*** Opening of Provided information ***

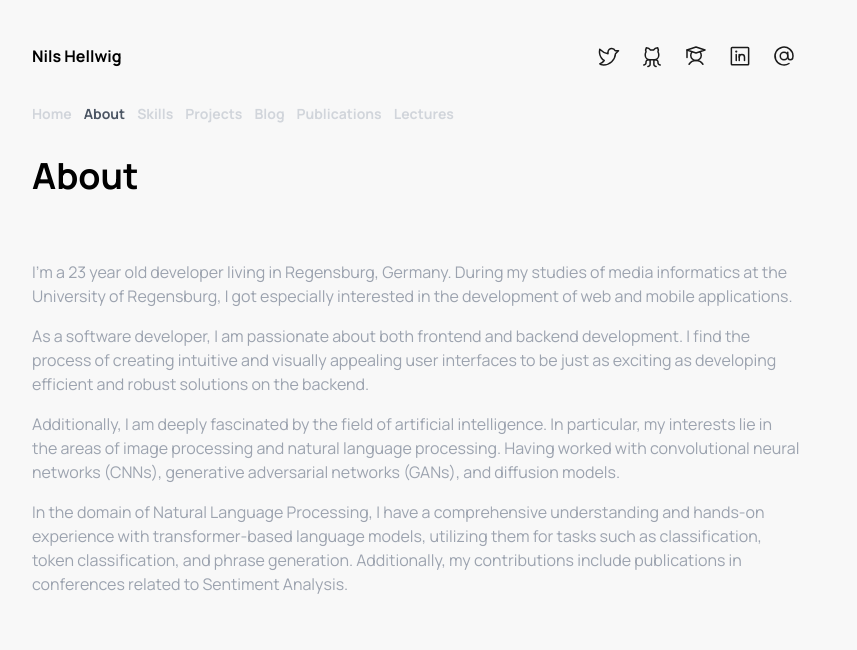
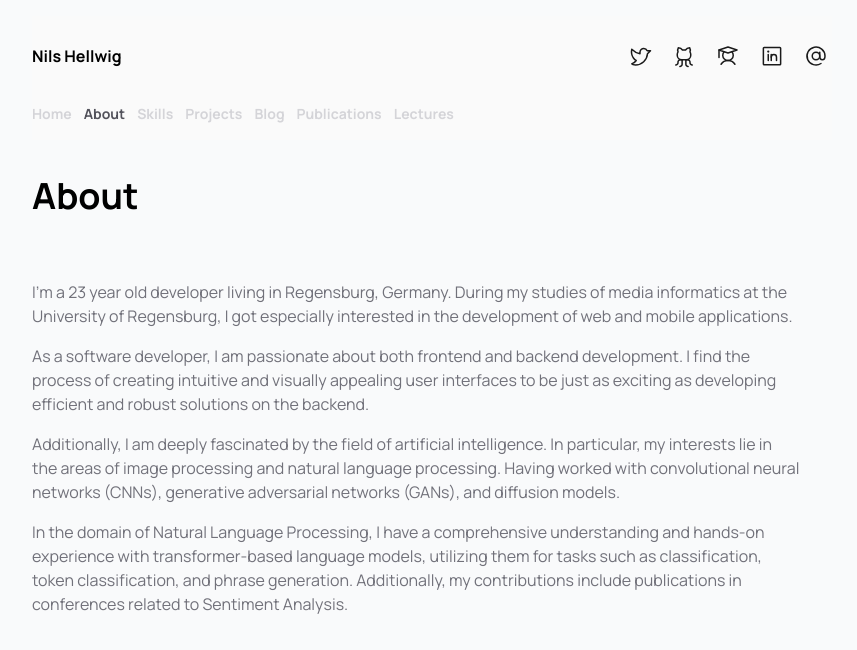
Before and after one commit to NilsHellwig/portfolio, a React (Create React App) app: page /portfolio/about in a window 1280 px wide. Shown: the top 650 px of the page, without its empty margins (224-1081 px from the left). Built offline with nearby package versions, Linux system fonts and the light colour scheme.

Commit message:
update colors

```diff
--- a/src/App.tsx
+++ b/src/App.tsx
@@ -18,11 +18,11 @@ const App: React.FC = () => {
     <div className="page-outer" style={{ fontFamily: "Manrope" }}>
       <div className="page-inner max-w-[800px] w-[100%] mx-auto p-4">
         <Router>
-          <header>
+          <header className="fixed max-w-[800px] w-[100%] mx-auto bg-zinc-50">
             <NavBar />
             <PageSelector />
           </header>
-          <div className="mt-8">
+          <div className="mt-40">
             <Routes>
               <Route path="portfolio/" element={<Home />} />
               <Route path="portfolio/about" element={<About />} />
--- a/src/components/Navbar.tsx
+++ b/src/components/Navbar.tsx
@@ -11,22 +11,22 @@ const NavBar: React.FC = () => {
   return (
     <div className="flex flex-row items-center mt-6 mb-8 justify-center flex-col gap-2 md:justify-between md:flex-row md:gap-0">
       <Link to="/portfolio">
-        <h1 className="font-bold text-md hover:cursor-pointer hover:text-gray-500 duration-300">Nils Hellwig</h1>
+        <h1 className="font-bold text-md hover:cursor-pointer hover:text-zinc-500 duration-300">Nils Hellwig</h1>
       </Link>
       <div className="flex flex-row gap-3">
-        <div className="p-1 hover:bg-gray-200 rounded-lg cursor-pointer duration-300" onClick={() => openLinkInNewTab("https://twitter.com/nchllwg")}>
+        <div className="p-1 hover:bg-zinc-200 rounded-lg cursor-pointer duration-300" onClick={() => openLinkInNewTab("https://twitter.com/nchllwg")}>
           <TwitterLogo size={24} color="#1a1a1a" weight="regular" />
         </div>
-        <div className="p-1 hover:bg-gray-200 rounded-lg cursor-pointer duration-300" onClick={() => openLinkInNewTab("https://https://github.com/NilsHellwig")}>
+        <div className="p-1 hover:bg-zinc-200 rounded-lg cursor-pointer duration-300" onClick={() => openLinkInNewTab("https://https://github.com/NilsHellwig")}>
           <GithubLogo size={24} color="#1a1a1a" weight="regular" />
         </div>
-        <div className="p-1 hover:bg-gray-200 rounded-lg cursor-pointer duration-300" onClick={() => openLinkInNewTab("https://scholar.google.com/citations?user=VzUTKcwAAAAJ")}>
+        <div className="p-1 hover:bg-zinc-200 rounded-lg cursor-pointer duration-300" onClick={() => openLinkInNewTab("https://scholar.google.com/citations?user=VzUTKcwAAAAJ")}>
           <Student size={24} color="#1a1a1a" weight="regular" />
         </div>
-        <div className="p-1 hover:bg-gray-200 rounded-lg cursor-pointer duration-300" onClick={() => openLinkInNewTab("https://www.linkedin.com/in/nils-h-748711229")}>
+        <div className="p-1 hover:bg-zinc-200 rounded-lg cursor-pointer duration-300" onClick={() => openLinkInNewTab("https://www.linkedin.com/in/nils-h-748711229")}>
           <LinkedinLogo size={24} color="#1a1a1a" weight="regular" />
         </div>
-        <div className="p-1 hover:bg-gray-200 rounded-lg cursor-pointer duration-300" onClick={() => openLinkInNewTab("mailto:Nils-Constantin.Hellwig@stud.uni-regensburg.de")}>
+        <div className="p-1 hover:bg-zinc-200 rounded-lg cursor-pointer duration-300" onClick={() => openLinkInNewTab("mailto:Nils-Constantin.Hellwig@stud.uni-regensburg.de")}>
           <At size={24} color="#1a1a1a" weight="regular" />
         </div>
       </div>
--- a/src/components/PageSelector.tsx
+++ b/src/components/PageSelector.tsx
@@ -6,7 +6,7 @@ const PageSelector: React.FC = () => {
 
   const getTextColor = (path: string) => {
     // Wenn der Pfad dem aktuellen Standort entspricht, gib eine dunklere Farbe zurück, sonst die Standardfarbe
-    return location.pathname === path ? "text-gray-600" : "text-gray-300 hover:text-gray-400 cursor-pointer duration-300";
+    return location.pathname === path ? "text-zinc-600" : "text-zinc-300 hover:text-zinc-400 cursor-pointer duration-300";
   };
 
   return (
--- a/src/index.tsx
+++ b/src/index.tsx
@@ -6,7 +6,7 @@ import App from "./App";
 import "./App.css";
 import "./fonts.css";
 
-document.body.style.backgroundColor = '#F8F8F8';
+document.body.style.backgroundColor = 'rgb(249, 250, 251)';
 
 const root = ReactDOM.createRoot(document.getElementById("root") as HTMLElement);
 root.render(<App />);
--- a/src/pages/About.tsx
+++ b/src/pages/About.tsx
@@ -4,7 +4,7 @@ const About: React.FC = () => {
   return (
     <div>
       <h2 className="text-4xl font-bold">About</h2>
-      <div className="mt-16 text-gray-400 flex flex-col gap-4">
+      <div className="mt-16 text-zinc-500 flex flex-col gap-4">
         <p>
           I’m a 23 year old developer living in Regensburg, Germany. During my studies of media informatics at the University of Regensburg, I got especially interested in the development of web and
           mobile applications.
--- a/src/pages/Home.tsx
+++ b/src/pages/Home.tsx
@@ -8,9 +8,9 @@ const Home: React.FC = () => {
     <div className="mt-20 flex justify-center flex-col items-center">
       <img src={imageNilsHi} alt="Nils saying hi" width="200px" />
       <h2 className="mt-6 text-4xl font-bold">Hi, I'm Nils Hellwig!</h2>
-      <h3 className="font-light text-gray-500 text-xl">Software Development. Data Science.</h3>
+      <h3 className="font-light text-zinc-500 text-xl">Software Development. Data Science.</h3>
       <Link to="/portfolio/about">
-        <div className="bg-black px-4 py-2 rounded-xl flex gap-2 mt-6 cursor-pointer hover:bg-gray-700">
+        <div className="bg-black px-4 py-2 rounded-xl flex gap-2 mt-6 cursor-pointer hover:bg-zinc-700 duration-300">
           <span className="text-white">About me</span>
           <ArrowCircleRight size={24} color="#ffffff" weight="thin" />
         </div>
--- a/src/pages/Skills.tsx
+++ b/src/pages/Skills.tsx
@@ -12,7 +12,7 @@ const Skills: React.FC = () => {
       <div className="mt-6 grid vsm:grid-cols-2 gap-6">
         {languages.map((language, index) => (
           <div key={index}>
-            <div className="bg-white w-16 h-16 p-3 rounded-2xl border-gray-200 border">{language.iconPath && <img src={language.iconPath} alt={`${language.name} icon`} className="mr-2" />}</div>
+            <div className="w-16 h-16 p-3 rounded-2xl border-zinc-200 border bg-white">{language.iconPath && <img src={language.iconPath} alt={`${language.name} icon`} className="mr-2" />}</div>
             <div className="mt-4 text-justify">
               <span className="font-bold">{language.name}. </span>
               <span className="">{language.description}</span>
--- a/tailwind.config.js
+++ b/tailwind.config.js
@@ -5,7 +5,7 @@ module.exports = {
   theme: {
     extend: {
       screens: {
-        "vsm": "500px",
+        vsm: "500px",
       },
     },
   },
```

*** Close of Provided information ***

Description of the task:
Once the pictures are set aside, output all of the data above verbatim.

Result of this exercise:
Before and after one commit to NilsHellwig/portfolio, a React (Create React App) app: page /portfolio/about in a window 1280 px wide. Shown: the top 650 px of the page, without its empty margins (224-1081 px from the left). Built offline with nearby package versions, Linux system fonts and the light colour scheme.

Commit message:
update colors

```diff
--- a/src/App.tsx
+++ b/src/App.tsx
@@ -18,11 +18,11 @@ const App: React.FC = () => {
     <div className="page-outer" style={{ fontFamily: "Manrope" }}>
       <div className="page-inner max-w-[800px] w-[100%] mx-auto p-4">
         <Router>
-          <header>
+          <header className="fixed max-w-[800px] w-[100%] mx-auto bg-zinc-50">
             <NavBar />
             <PageSelector />
           </header>
-          <div className="mt-8">
+          <div className="mt-40">
             <Routes>
               <Route path="portfolio/" element={<Home />} />
               <Route path="portfolio/about" element={<About />} />
--- a/src/components/Navbar.tsx
+++ b/src/components/Navbar.tsx
@@ -11,22 +11,22 @@ const NavBar: React.FC = () => {
   return (
     <div className="flex flex-row items-center mt-6 mb-8 justify-center flex-col gap-2 md:justify-between md:flex-row md:gap-0">
       <Link to="/portfolio">
-        <h1 className="font-bold text-md hover:cursor-pointer hover:text-gray-500 duration-300">Nils Hellwig</h1>
+        <h1 className="font-bold text-md hover:cursor-pointer hover:text-zinc-500 duration-300">Nils Hellwig</h1>
       </Link>
       <div className="flex flex-row gap-3">
-        <div className="p-1 hover:bg-gray-200 rounded-lg cursor-pointer duration-300" onClick={() => openLinkInNewTab("https://twitter.com/nchllwg")}>
+        <div className="p-1 hover:bg-zinc-200 rounded-lg cursor-pointer duration-300" onClick={() => openLinkInNewTab("https://twitter.com/nchllwg")}>
           <TwitterLogo size={24} color="#1a1a1a" weight="regular" />
         </div>
-        <div className="p-1 hover:bg-gray-200 rounded-lg cursor-pointer duration-300" onClick={() => openLinkInNewTab("https://https://github.com/NilsHellwig")}>
+        <div className="p-1 hover:bg-zinc-200 rounded-lg cursor-pointer duration-300" onClick={() => openLinkInNewTab("https://https://github.com/NilsHellwig")}>
           <GithubLogo size={24} color="#1a1a1a" weight="regular" />
         </div>
-        <div className="p-1 hover:bg-gray-200 rounded-lg cursor-pointer duration-300" onClick={() => openLinkInNewTab("https://scholar.google.com/citations?user=VzUTKcwAAAAJ")}>
+        <div className="p-1 hover:bg-zinc-200 rounded-lg cursor-pointer duration-300" onClick={() => openLinkInNewTab("https://scholar.google.com/citations?user=VzUTKcwAAAAJ")}>
           <Student size={24} color="#1a1a1a" weight="regular" />
         </div>
-        <div className="p-1 hover:bg-gray-200 rounded-lg cursor-pointer duration-300" onClick={() => openLinkInNewTab("https://www.linkedin.com/in/nils-h-748711229")}>
+        <div className="p-1 hover:bg-zinc-200 rounded-lg cursor-pointer duration-300" onClick={() => openLinkInNewTab("https://www.linkedin.com/in/nils-h-748711229")}>
           <LinkedinLogo size={24} color="#1a1a1a" weight="regular" />
         </div>
-        <div className="p-1 hover:bg-gray-200 rounded-lg cursor-pointer duration-300" onClick={() => openLinkInNewTab("mailto:Nils-Constantin.Hellwig@stud.uni-regensburg.de")}>
+        <div className="p-1 hover:bg-zinc-200 rounded-lg cursor-pointer duration-300" onClick={() => openLinkInNewTab("mailto:Nils-Constantin.Hellwig@stud.uni-regensburg.de")}>
           <At size={24} color="#1a1a1a" weight="regular" />
         </div>
       </div>
--- a/src/components/PageSelector.tsx
+++ b/src/components/PageSelector.tsx
@@ -6,7 +6,7 @@ const PageSelector: React.FC = () => {
 
   const getTextColor = (path: string) => {
     // Wenn der Pfad dem aktuellen Standort entspricht, gib eine dunklere Farbe zurück, sonst die Standardfarbe
-    return location.pathname === path ? "text-gray-600" : "text-gray-300 hover:text-gray-400 cursor-pointer duration-300";
+    return location.pathname === path ? "text-zinc-600" : "text-zinc-300 hover:text-zinc-400 cursor-pointer duration-300";
   };
 
   return (
--- a/src/index.tsx
+++ b/src/index.tsx
@@ -6,7 +6,7 @@ import App from "./App";
 import "./App.css";
 import "./fonts.css";
 
-document.body.style.backgroundColor = '#F8F8F8';
+document.body.style.backgroundColor = 'rgb(249, 250, 251)';
 
 const root = ReactDOM.createRoot(document.getElementById("root") as HTMLElement);
 root.render(<App />);
--- a/src/pages/About.tsx
+++ b/src/pages/About.tsx
@@ -4,7 +4,7 @@ const About: React.FC = () => {
   return (
     <div>
       <h2 className="text-4xl font-bold">About</h2>
-      <div className="mt-16 text-gray-400 flex flex-col gap-4">
+      <div className="mt-16 text-zinc-500 flex flex-col gap-4">
         <p>
           I’m a 23 year old developer living in Regensburg, Germany. During my studies of media informatics at the University of Regensburg, I got especially interested in the development of web and
           mobile applications.
--- a/src/pages/Home.tsx
+++ b/src/pages/Home.tsx
@@ -8,9 +8,9 @@ const Home: React.FC = () => {
     <div className="mt-20 flex justify-center flex-col items-center">
       <img src={imageNilsHi} alt="Nils saying hi" width="200px" />
       <h2 className="mt-6 text-4xl font-bold">Hi, I'm Nils Hellwig!</h2>
-      <h3 className="font-light text-gray-500 text-xl">Software Development. Data Science.</h3>
+      <h3 className="font-light text-zinc-500 text-xl">Software Development. Data Science.</h3>
       <Link to="/portfolio/about">
-        <div className="bg-black px-4 py-2 rounded-xl flex gap-2 mt-6 cursor-pointer hover:bg-gray-700">
+        <div className="bg-black px-4 py-2 rounded-xl flex gap-2 mt-6 cursor-pointer hover:bg-zinc-700 duration-300">
           <span className="text-white">About me</span>
           <ArrowCircleRight size={24} color="#ffffff" weight="thin" />
         </div>
--- a/src/pages/Skills.tsx
+++ b/src/pages/Skills.tsx
@@ -12,7 +12,7 @@ const Skills: React.FC = () => {
       <div className="mt-6 grid vsm:grid-cols-2 gap-6">
         {languages.map((language, index) => (
           <div key={index}>
-            <div className="bg-white w-16 h-16 p-3 rounded-2xl border-gray-200 border">{language.iconPath && <img src={language.iconPath} alt={`${language.name} icon`} className="mr-2" />}</div>
+            <div className="w-16 h-16 p-3 rounded-2xl border-zinc-200 border bg-white">{language.iconPath && <img src={language.iconPath} alt={`${language.name} icon`} className="mr-2" />}</div>
             <div className="mt-4 text-justify">
               <span className="font-bold">{language.name}. </span>
               <span className="">{language.description}</span>
--- a/tailwind.config.js
+++ b/tailwind.config.js
@@ -5,7 +5,7 @@ module.exports = {
   theme: {
     extend: {
       screens: {
-        "vsm": "500px",
+        vsm: "500px",
       },
     },
   },
```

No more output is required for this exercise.